_ASSIGNMENT_
Please write the following entries out once more, exactly.
------------------------------------------------------------
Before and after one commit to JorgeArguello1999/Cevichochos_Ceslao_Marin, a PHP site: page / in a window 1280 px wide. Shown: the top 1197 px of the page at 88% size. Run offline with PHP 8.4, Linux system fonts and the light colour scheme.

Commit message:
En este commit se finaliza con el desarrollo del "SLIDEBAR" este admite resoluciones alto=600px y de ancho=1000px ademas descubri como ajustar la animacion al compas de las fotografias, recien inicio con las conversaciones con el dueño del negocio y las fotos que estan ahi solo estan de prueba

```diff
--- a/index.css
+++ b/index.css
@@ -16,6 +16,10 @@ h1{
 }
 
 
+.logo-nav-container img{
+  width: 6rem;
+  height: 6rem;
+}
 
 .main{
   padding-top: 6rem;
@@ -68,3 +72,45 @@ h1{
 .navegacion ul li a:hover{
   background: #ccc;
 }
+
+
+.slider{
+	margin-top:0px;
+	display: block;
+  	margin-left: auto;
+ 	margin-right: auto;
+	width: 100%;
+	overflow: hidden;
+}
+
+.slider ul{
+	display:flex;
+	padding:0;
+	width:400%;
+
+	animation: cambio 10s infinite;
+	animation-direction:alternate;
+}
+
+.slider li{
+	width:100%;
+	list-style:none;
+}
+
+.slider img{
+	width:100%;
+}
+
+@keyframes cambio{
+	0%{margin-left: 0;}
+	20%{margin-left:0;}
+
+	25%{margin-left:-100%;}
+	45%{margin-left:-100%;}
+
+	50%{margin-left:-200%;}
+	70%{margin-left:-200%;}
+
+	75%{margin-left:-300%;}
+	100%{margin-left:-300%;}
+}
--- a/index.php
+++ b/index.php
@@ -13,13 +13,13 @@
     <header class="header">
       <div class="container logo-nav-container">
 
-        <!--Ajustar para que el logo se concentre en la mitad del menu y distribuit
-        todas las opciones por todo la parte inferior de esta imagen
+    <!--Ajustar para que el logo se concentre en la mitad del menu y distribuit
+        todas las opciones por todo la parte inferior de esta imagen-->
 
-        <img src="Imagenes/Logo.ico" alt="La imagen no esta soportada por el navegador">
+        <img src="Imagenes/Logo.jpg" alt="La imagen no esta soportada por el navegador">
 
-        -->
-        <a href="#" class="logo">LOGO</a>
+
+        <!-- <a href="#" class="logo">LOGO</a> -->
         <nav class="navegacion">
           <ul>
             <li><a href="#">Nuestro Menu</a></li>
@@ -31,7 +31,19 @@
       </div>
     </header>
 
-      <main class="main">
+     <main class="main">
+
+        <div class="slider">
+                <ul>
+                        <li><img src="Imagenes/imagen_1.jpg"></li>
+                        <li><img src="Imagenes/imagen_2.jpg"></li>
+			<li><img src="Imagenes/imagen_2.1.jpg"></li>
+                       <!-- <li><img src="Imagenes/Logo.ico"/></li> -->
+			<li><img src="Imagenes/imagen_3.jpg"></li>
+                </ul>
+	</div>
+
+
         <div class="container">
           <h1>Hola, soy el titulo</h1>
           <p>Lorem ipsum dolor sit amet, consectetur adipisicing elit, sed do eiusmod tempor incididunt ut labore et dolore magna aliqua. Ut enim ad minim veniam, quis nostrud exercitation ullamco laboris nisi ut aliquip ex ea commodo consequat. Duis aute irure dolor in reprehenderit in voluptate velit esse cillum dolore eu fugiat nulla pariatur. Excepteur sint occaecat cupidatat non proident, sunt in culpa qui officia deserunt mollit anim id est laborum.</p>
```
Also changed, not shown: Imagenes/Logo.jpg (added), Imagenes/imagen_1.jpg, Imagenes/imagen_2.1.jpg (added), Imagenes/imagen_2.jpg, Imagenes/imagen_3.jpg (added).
------------------------------------------------------------
_PROBLEM SOLUTION_
Before and after one commit to JorgeArguello1999/Cevichochos_Ceslao_Marin, a PHP site: page / in a window 1280 px wide. Shown: the top 1197 px of the page at 88% size. Run offline with PHP 8.4, Linux system fonts and the light colour scheme.

Commit message:
En este commit se finaliza con el desarrollo del "SLIDEBAR" este admite resoluciones alto=600px y de ancho=1000px ademas descubri como ajustar la animacion al compas de las fotografias, recien inicio con las conversaciones con el dueño del negocio y las fotos que estan ahi solo estan de prueba

```diff
--- a/index.css
+++ b/index.css
@@ -16,6 +16,10 @@ h1{
 }
 
 
+.logo-nav-container img{
+  width: 6rem;
+  height: 6rem;
+}
 
 .main{
   padding-top: 6rem;
@@ -68,3 +72,45 @@ h1{
 .navegacion ul li a:hover{
   background: #ccc;
 }
+
+
+.slider{
+	margin-top:0px;
+	display: block;
+  	margin-left: auto;
+ 	margin-right: auto;
+	width: 100%;
+	overflow: hidden;
+}
+
+.slider ul{
+	display:flex;
+	padding:0;
+	width:400%;
+
+	animation: cambio 10s infinite;
+	animation-direction:alternate;
+}
+
+.slider li{
+	width:100%;
+	list-style:none;
+}
+
+.slider img{
+	width:100%;
+}
+
+@keyframes cambio{
+	0%{margin-left: 0;}
+	20%{margin-left:0;}
+
+	25%{margin-left:-100%;}
+	45%{margin-left:-100%;}
+
+	50%{margin-left:-200%;}
+	70%{margin-left:-200%;}
+
+	75%{margin-left:-300%;}
+	100%{margin-left:-300%;}
+}
--- a/index.php
+++ b/index.php
@@ -13,13 +13,13 @@
     <header class="header">
       <div class="container logo-nav-container">
 
-        <!--Ajustar para que el logo se concentre en la mitad del menu y distribuit
-        todas las opciones por todo la parte inferior de esta imagen
+    <!--Ajustar para que el logo se concentre en la mitad del menu y distribuit
+        todas las opciones por todo la parte inferior de esta imagen-->
 
-        <img src="Imagenes/Logo.ico" alt="La imagen no esta soportada por el navegador">
+        <img src="Imagenes/Logo.jpg" alt="La imagen no esta soportada por el navegador">
 
-        -->
-        <a href="#" class="logo">LOGO</a>
+
+        <!-- <a href="#" class="logo">LOGO</a> -->
         <nav class="navegacion">
           <ul>
             <li><a href="#">Nuestro Menu</a></li>
@@ -31,7 +31,19 @@
       </div>
     </header>
 
-      <main class="main">
+     <main class="main">
+
+        <div class="slider">
+                <ul>
+                        <li><img src="Imagenes/imagen_1.jpg"></li>
+                        <li><img src="Imagenes/imagen_2.jpg"></li>
+			<li><img src="Imagenes/imagen_2.1.jpg"></li>
+                       <!-- <li><img src="Imagenes/Logo.ico"/></li> -->
+			<li><img src="Imagenes/imagen_3.jpg"></li>
+                </ul>
+	</div>
+
+
         <div class="container">
           <h1>Hola, soy el titulo</h1>
           <p>Lorem ipsum dolor sit amet, consectetur adipisicing elit, sed do eiusmod tempor incididunt ut labore et dolore magna aliqua. Ut enim ad minim veniam, quis nostrud exercitation ullamco laboris nisi ut aliquip ex ea commodo consequat. Duis aute irure dolor in reprehenderit in voluptate velit esse cillum dolore eu fugiat nulla pariatur. Excepteur sint occaecat cupidatat non proident, sunt in culpa qui officia deserunt mollit anim id est laborum.</p>
```
Also changed, not shown: Imagenes/Logo.jpg (added), Imagenes/imagen_1.jpg, Imagenes/imagen_2.1.jpg (added), Imagenes/imagen_2.jpg, Imagenes/imagen_3.jpg (added).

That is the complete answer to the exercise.